Book Review - Tree Thieves: Crime and Survival in North America's Woods by Lyndsie Bourgon
Updated: Dec 19, 2022
By Courtney Maxwell-Alves, Manager of Development
Tree Thieves: Crime and Survival in North America’s Woods by Lyndsie Bourgon is an honest, well-researched investigation into tree poaching in the Pacific Northwest of the United States and Canada. Reading like a true crime retelling of a cat-and-mouse investigation, when so much is at stake, that’s exactly the point.
Although Bourgon examines the costs related to tree poaching, including the impact on the environment, social and community issues are at the heart of this book. It is no surprise that Tree Thieves was a finalist for the Environmental Literature category of the 2022 Banff Centre Mountain Film and Book Festival.
One of the many things I loved about this book was the format and flow.
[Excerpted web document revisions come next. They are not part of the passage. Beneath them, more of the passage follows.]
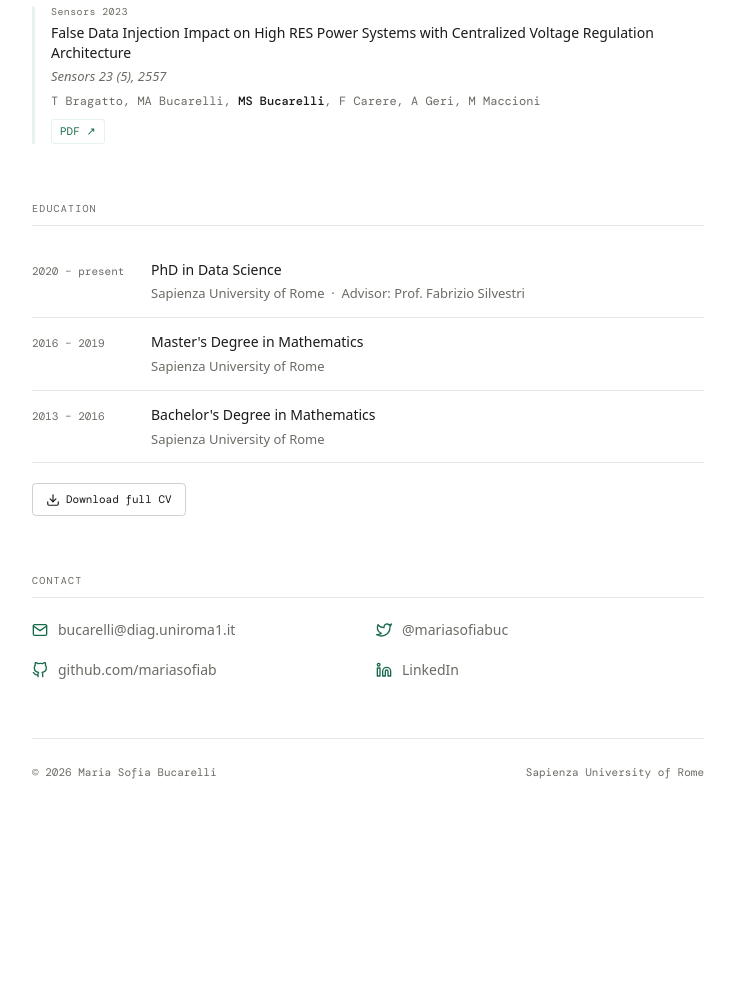
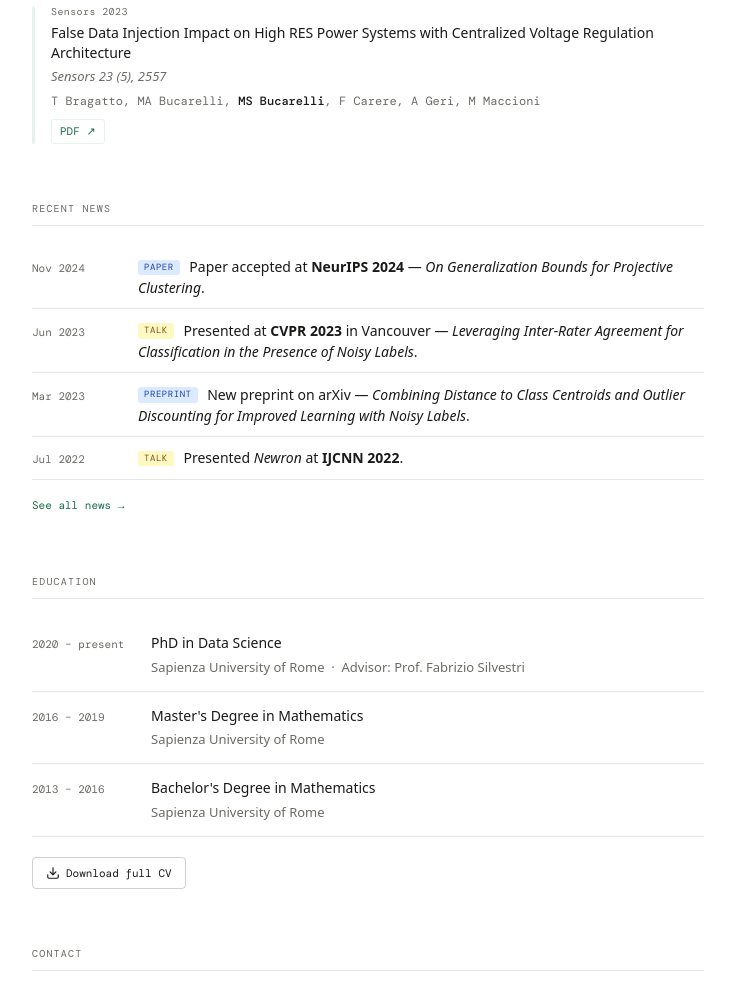
Before and after one commit to mariasofiab/mariasofiab.github.io, a plain HTML site: page index.html in a window 1280 px wide. Shown: the part 1457-2438 px from the top of the page, without its empty margins (272-1007 px from the left). Before the commit the page ends 2302 px from the top, so only its background shows below. Drawn offline with nearby package versions, Linux system fonts and the light colour scheme.

Commit message:
added news in the home page

```diff
--- a/index.html
+++ b/index.html
@@ -322,6 +322,63 @@
     }
     .contact-item a:hover { color: var(--text); }
 
+    /* News strip */
+    .news-list { display: flex; flex-direction: column; gap: 0; }
+    .news-item {
+      display: grid;
+      grid-template-columns: 90px 1fr;
+      gap: 0 1rem;
+      padding: 0.65rem 0;
+      border-bottom: 0.5px solid var(--border);
+      align-items: baseline;
+    }
+    .news-date {
+      font-family: var(--ff-mono);
+      font-size: 11px;
+      color: var(--text-muted);
+      flex-shrink: 0;
+    }
+    .news-body { font-size: 14px; line-height: 1.5; }
+    .news-body a { color: var(--accent); text-decoration: none; }
+    .news-body a:hover { text-decoration: underline; }
+    .news-tag {
+      display: inline-block;
+      font-family: var(--ff-mono);
+      font-size: 9px;
+      letter-spacing: 0.06em;
+      text-transform: uppercase;
+      padding: 1px 6px;
+      border-radius: 3px;
+      margin-right: 6px;
+      vertical-align: middle;
+      position: relative;
+      top: -1px;
+    }
+    .tag-paper   { background: #dbeafe; color: #1e40af; }
+    .tag-talk    { background: #fef9c3; color: #854d0e; }
+    .tag-award   { background: #fce7f3; color: #9d174d; }
+    .tag-visit   { background: #ede9fe; color: #5b21b6; }
+    .tag-other   { background: var(--surface); color: var(--text-muted); }
+    .tag-review  { background: #d1fae5; color: #065f46; }
+    @media (prefers-color-scheme: dark) {
+      .tag-paper  { background: #1e3a5f; color: #93c5fd; }
+      .tag-talk   { background: #3d2e00; color: #fde68a; }
+      .tag-award  { background: #4a0d2e; color: #f9a8d4; }
+      .tag-visit  { background: #2e1a5e; color: #c4b5fd; }
+      .tag-review { background: #064e3b; color: #6ee7b7; }
+    }
+    .news-see-all {
+      display: inline-flex;
+      align-items: center;
+      gap: 4px;
+      font-family: var(--ff-mono);
+      font-size: 11px;
+      color: var(--accent);
+      text-decoration: none;
+      margin-top: 1rem;
+    }
+    .news-see-all:hover { text-decoration: underline; }
+
     /* Footer */
     footer {
       border-top: 0.5px solid var(--border);
@@ -349,6 +406,7 @@
       <a href="#research">Research</a>
       <a href="#publications">Publications</a>
       <a href="#cv">CV</a>
+      <a href="#news">News</a>
       <a href="#contact">Contact</a>
     </div>
   </nav>
@@ -481,6 +539,47 @@
     </div>
   </section>
 
+  <!-- News strip -->
+  <section id="news">
+    <p class="section-label">Recent news</p>
+    <div class="news-list">
+
+      <div class="news-item">
+        <span class="news-date">Nov 2024</span>
+        <span class="news-body">
+          <span class="news-tag tag-paper">Paper</span>
+          Paper accepted at <strong>NeurIPS 2024</strong> — <em>On Generalization Bounds for Projective Clustering</em>.
+        </span>
+      </div>
+
+      <div class="news-item">
+        <span class="news-date">Jun 2023</span>
+        <span class="news-body">
+          <span class="news-tag tag-talk">Talk</span>
+          Presented at <strong>CVPR 2023</strong> in Vancouver — <em>Leveraging Inter-Rater Agreement for Classification in the Presence of Noisy Labels</em>.
+        </span>
+      </div>
+
+      <div class="news-item">
+        <span class="news-date">Mar 2023</span>
+        <span class="news-body">
+          <span class="news-tag tag-paper">Preprint</span>
+          New preprint on arXiv — <em>Combining Distance to Class Centroids and Outlier Discounting for Improved Learning with Noisy Labels</em>.
+        </span>
+      </div>
+
+      <div class="news-item">
+        <span class="news-date">Jul 2022</span>
+        <span class="news-body">
+          <span class="news-tag tag-talk">Talk</span>
+          Presented <em>Newron</em> at <strong>IJCNN 2022</strong>.
+        </span>
+      </div>
+
+    </div>
+    <a href="news.html" class="news-see-all">See all news →</a>
+  </section>
+
   <!-- CV -->
   <section id="cv">
     <p class="section-label">Education</p>
```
It was very interesting to learn the historical meaning of the word forest, as a place of refuge, and how this meaning changed as the cultural context changed over time. The author then takes the reader through an examination of the logging industry, how this led to environmentalists advocating for conservation and the creation of national and provincial/state parks and forests, and, ultimately, how this led to timber poaching and the breakdown of local communities. Connection to place is important and most of the book focuses on Humboldt County in Northern California (while also mentioning other places in North America and Peru). Understanding the unique social, economic, and cultural context of logging and timber poaching is central to Bourgon’s main arguments throughout the book.
An important strength of this book is the author’s ability to present different perspectives with honesty, empathy, and understanding. This balancing act is no small feat: Bourgon manages to give an excellent overview of timber poaching and its connection to locals and loggers, park rangers and law enforcement, scientists and researchers, and environmentalists. I loved the use of individual stories behind logging and its impact. I particularly enjoyed how the author touched on the differing perspectives of not only rural versus city folk, but also job loss versus environmentalism and tourism, and nature (ways of life) versus aesthetic nature (beauty, recreation).
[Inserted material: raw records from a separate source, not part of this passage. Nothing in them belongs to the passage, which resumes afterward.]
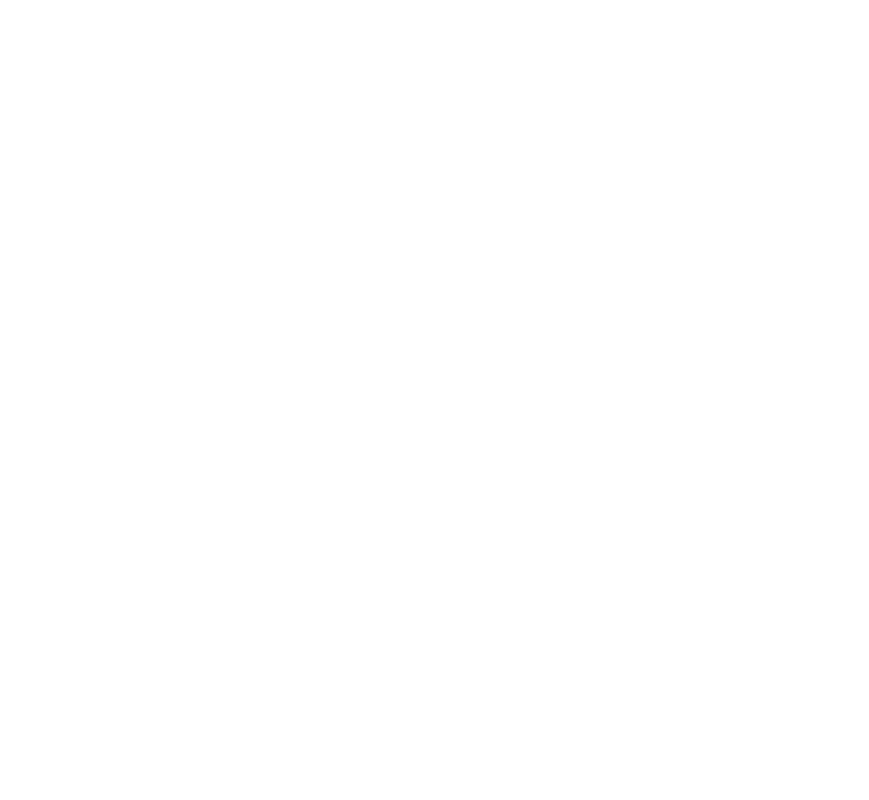
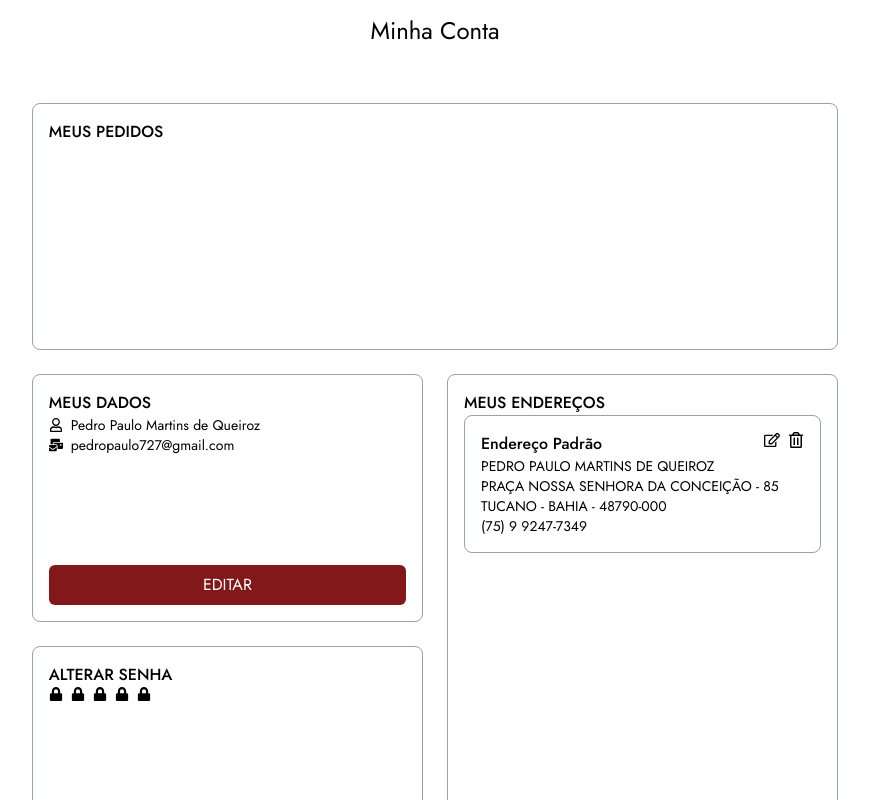
Before and after one commit to Ipedrp/sarahBolsasCliente, a React (Vite) app: page /myAcount in a window 1280 px wide. Before the commit this address had no page. Shown: the part 280-1080 px from the top of the page, without its empty margins (205-1074 px from the left). Before the commit the page ends 800 px from the top, so only its background shows below. Built offline with nearby package versions, Linux system fonts and the light colour scheme.

Commit message:
myAcount

```diff
--- /dev/null
+++ b/src/pages/myAcount/MyAcount.jsx
@@ -0,0 +1,75 @@
+import { FaRegTrashAlt, FaRegEdit, FaRegUser, FaMailBulk, FaLock } from "react-icons/fa";
+import Breadcrumb from "../../components/breadcrumb/Breadcrumb";
+
+export default function MyAccount() {
+    return (
+        <main className="w-[90%] min-h-[calc(100vh-100px)]  my-10 mx-auto [font-family:'Jost',sans-serif] flex flex-col gap-10">
+            <Breadcrumb currentPage={"Minha Conta"} />
+
+            <header>
+                <h2 className="text-center text-2xl mb-4">Minha Conta</h2>
+            </header>
+
+            <section className="grid grid-cols-1 gap-6 md:grid-cols-4 md:grid-rows-3 w-full md:w-[70%] min-h-[calc(100vh-10px)] mx-auto">
+                {/* MEUS PEDIDOS */}
+                <div className="p-4 min-h-[500px] md:min-h-0 md:col-span-4 md:row-span-1 border border-gray-400 rounded-lg">
+                    <h3 className="font-medium">MEUS PEDIDOS</h3>
+                </div>
+
+                {/* MEUS DADOS E ALTERAR SENHA */}
+                <section className="flex flex-col gap-6  min-h-[500px] md:min-h-0 md:col-span-2 md:row-span-2">
+                    <div className="flex flex-col justify-between flex-1 p-4 border border-gray-400 rounded-lg">
+                        <div>
+                            <h3 className="font-medium">MEUS DADOS</h3>
+                            <div className="text-sm">
+                                <div className="flex gap-2 items-center">
+                                    <FaRegUser />
+                                    <p>Pedro Paulo Martins de Queiroz</p>
+                                </div>
+                                <div className="flex gap-2 items-center">
+                                    <FaMailBulk />
+                                    <p>pedropaulo727@gmail.com</p>
+                                </div>
+                            </div>
+                        </div>
+                        <button className="bg-red-900 hover:bg-red-800 p-2 rounded-md font-extralight text-white cursor-pointer">EDITAR</button>
+                    </div>
+                    <div className="flex flex-col justify-between flex-1 p-4 border border-gray-400 rounded-lg">
+                            <div>
+                                <h3 className="font-medium">ALTERAR SENHA</h3>
+                                <div className="flex gap-2 text-sm">
+                                    <FaLock />
+                                    <FaLock />
+                                    <FaLock />
+                                    <FaLock />
+                                    <FaLock />
+                                </div>
+                            </div>
+                            <button className="bg-red-900 hover:bg-red-800 p-2 rounded-md font-extralight text-white cursor-pointer">ALTERAR SENHA</button>
+                        </div>
+                </section>
+
+                {/* ENDEREÇO */}
+                <div className="p-4 min-h-[500px] md:min-h-0 md:col-span-2 md:row-span-2 border border-gray-400 rounded-lg">
+                    <h3 className="font-medium">MEUS ENDEREÇOS</h3>
+                    <div className="border border-gray-400 rounded-lg p-4 mb-2">
+                        <div className="flex justify-between">
+                            <h4 className="font-medium">Endereço Padrão</h4>
+                            <div className="flex gap-2">
+                                <FaRegEdit className="cursor-pointer" />
+                                <FaRegTrashAlt className="cursor-pointer" />
+                            </div>
+
+                        </div>
+                        <div className="text-sm">
+                            <p>PEDRO PAULO MARTINS DE QUEIROZ</p>
+                            <p>PRAÇA NOSSA SENHORA DA CONCEIÇÃO - 85</p>
+                            <p>TUCANO - BAHIA - 48790-000</p>
+                            <p>(75) 9 9247-7349</p>
+                        </div>
+                    </div>
+                </div>
+            </section >
+        </main >
+    );
+}
--- a/src/routers/AppRouter.jsx
+++ b/src/routers/AppRouter.jsx
@@ -6,6 +6,8 @@
 import Contact from '../pages/contact/Contact';
 import Login from '../pages/login/Login';
 import Register from '../pages/register/Register';
+import MyAcount from '../pages/myAcount/MyAcount';
+
 // import ProtectedRouter from '../components/protected/ProtectedRouter';
 // Depois fazer o ProtectedRouter para proteger rotas de compras e minha conta
 
@@ -18,6 +20,7 @@
                 <Route path="/contact" element={<Contact />} />
                 <Route path="/login" element={<Login/>}/>
                 <Route path="/register" element={<Register/>}/>
+                <Route path="/myAcount" element={<MyAcount/>}/>
             </Route>
         </Routes>
     );
```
Another aspect of the book that I thoroughly enjoyed was the connection between timber poaching, criminal investigations, and technological and research innovation. Prior to reading this book, timber poaching was an abstract idea to me. I knew it happened and it was problematic for many reasons including climate change, but I did not understand the sheer scope of the issue. I learned a lot from the connections the author made between Peru and Canada: how similar economic and social issues (job loss, drugs, homelessness) and conservation laws (creation of a national park or conservation area) provide an ideal environment for poaching. Bourgon skillfully uses timber poaching to capture an important threat to fighting climate change: when people are focused on providing for their family and maintaining a way of life and culture, environmentalism becomes less important and climate change is seen as an issue for the future.
Ultimately, though, this book satisfies the true crime aficionado in me as a reader. The evolution of park rangers as tourist guides and trail maintenance to law enforcement with police training and guns is astonishing to me. Moreover, the parallels between the use of DNA in criminal investigations with the use of tree DNA in poaching investigations could be its own true crime book.
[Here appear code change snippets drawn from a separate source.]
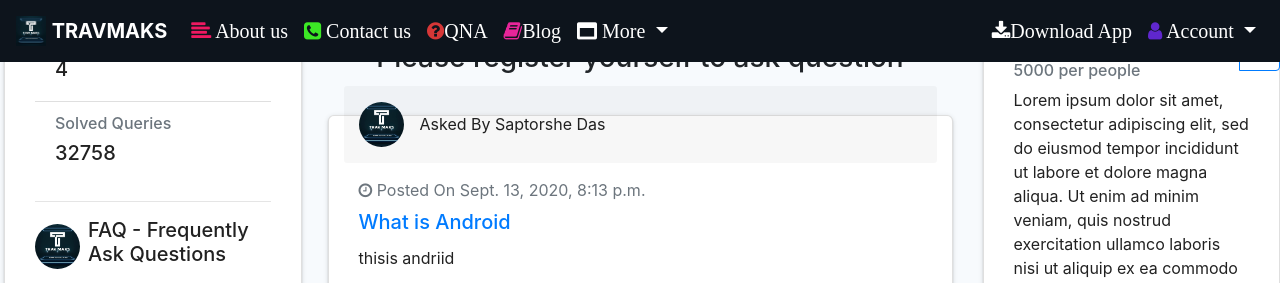
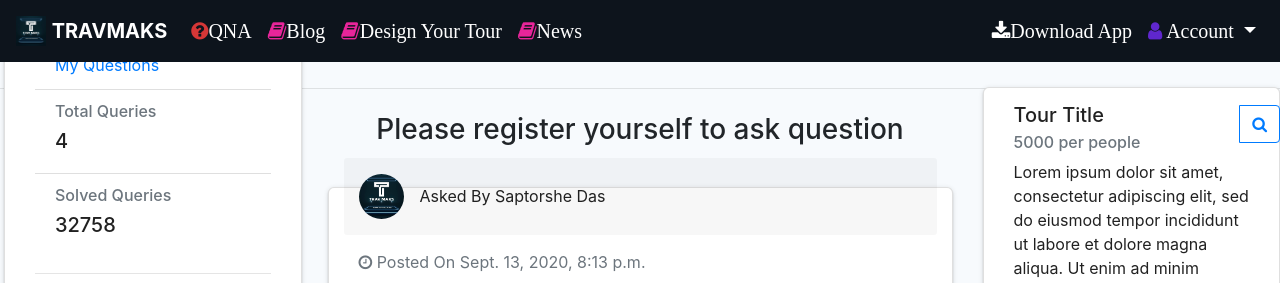
Before and after one commit to iamsaptorshe07/MAKSCUBE-TRAV-MAKS, a Django app: page /qna/ in a window 1280 px wide. Shown: the top 283 px of the page. Run offline with Django 3.2, Linux system fonts and the light colour scheme; data comes from the database, SQL or seed files in the repository; some libraries are stand-ins or nearby versions.

Commit message:
SOMEROn : template bug fix

```diff
--- a/templates/basetemplate.html
+++ b/templates/basetemplate.html
@@ -79,32 +79,21 @@ font-size: 20px;
 
   <div class="collapse navbar-collapse" id="navbarSupportedContent">
     <ul class="navbar-nav mr-auto">
-      <li class="nav-item">
-                        <a class="nav-link" href="/about-us"><i class="fa fa-align-left"></i> About us</a>
-                    </li>
-	  <li class="nav-item">
-                        <a class="nav-link" href="/contact-us"><i class="fa fa-phone-square"></i> Contact us</a>
-                    </li>
+
+
 	  <li class="nav-item">
                         <a class="nav-link" href="/qna"><i class="fa fa-question-circle"></i>QNA</a>
                     </li>
                     <li class="nav-item">
                         <a class="nav-link" href="/travel-blog"><i class="fa fa-book"></i>Blog</a>
                     </li>
-					<li class="nav-item dropdown">
-                            <a class="nav-link dropdown-toggle" id="navbarDropdownMenuLink-4" data-toggle="dropdown" aria-haspopup="true" aria-expanded="false">
-							<i class="fa fa-window-maximize"></i>
-                                More
-                            </a>
+                  </li><li class="nav-item">
+                    <a class="nav-link" href="#"><i class="fa fa-book"></i>Design Your Tour</a>
+                </li>
+                    <li class="nav-item">
+                      <a class="nav-link" href="#"><i class="fa fa-book"></i>News</a>
 
-                            <div class="dropdown-menu dropdown-cyan" aria-labelledby="navbarDropdownMenuLink-4">
 
-                                    <a class="dropdown-item" href="#"><i class="fa fa-book"></i>News</a>
-									<div class="dropdown-divider"></div>
-
-                                    <a class="dropdown-item" href="#"><i class="fa fa-question-circle"></i>Design Your Tour</a>
-
-                            </div>
     </li>
     </ul>
 	<ul class="navbar-nav ml-auto">
@@ -175,7 +164,7 @@ font-size: 20px;
 </div>
   {% endfor %}
 {% endif %}
-
+<br><br><br>
     <!--Main body-->
     {% block body %}
     {% endblock body%}
```
Also changed, not shown: templates/home.html (+8 -1 lines), templates/touring/tour_details.html (+31 -36 lines).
Pick up a copy of Tree Thieves: Crime and Survival in North America’s Woods for yourself at the Whyte Museum Book Shop, located at 111 Bear St. in Banff.
About the Author
She writes about the environment and its entanglement with history, culture, and identity. Her features have been published in The Atlantic, Smithsonian, the Guardian, the Oxford American, Aeon, The Walrus, Hazlitt, and elsewhere. In 2018, she traveled to Peru with National Geographic to document Indigenous experiences of timber theft.
Her first book, TREE THIEVES, was published in June 2022. It uses timber poaching to explore questions of inequality, conservation history, and how the natural world defines who we are.
Her oral history research focuses on the social and cultural experiences of natural resource extraction, agriculture, and land management. Her most recent projects cover land use along the Trans Mountain pipeline corridor, and the final days of British-Antarctic whaling.
In 2017, she completed her MLitt Environmental History at the University of St Andrews in Scotland. She earned her Bachelor of Journalism (Honours) from the University of King's College in Halifax, Nova Scotia.
Image 1: Cover of Tree Thieves: Crime and Survival in North America’s Woods
Image 2: Image courtesy of Lyndsie Bourgon.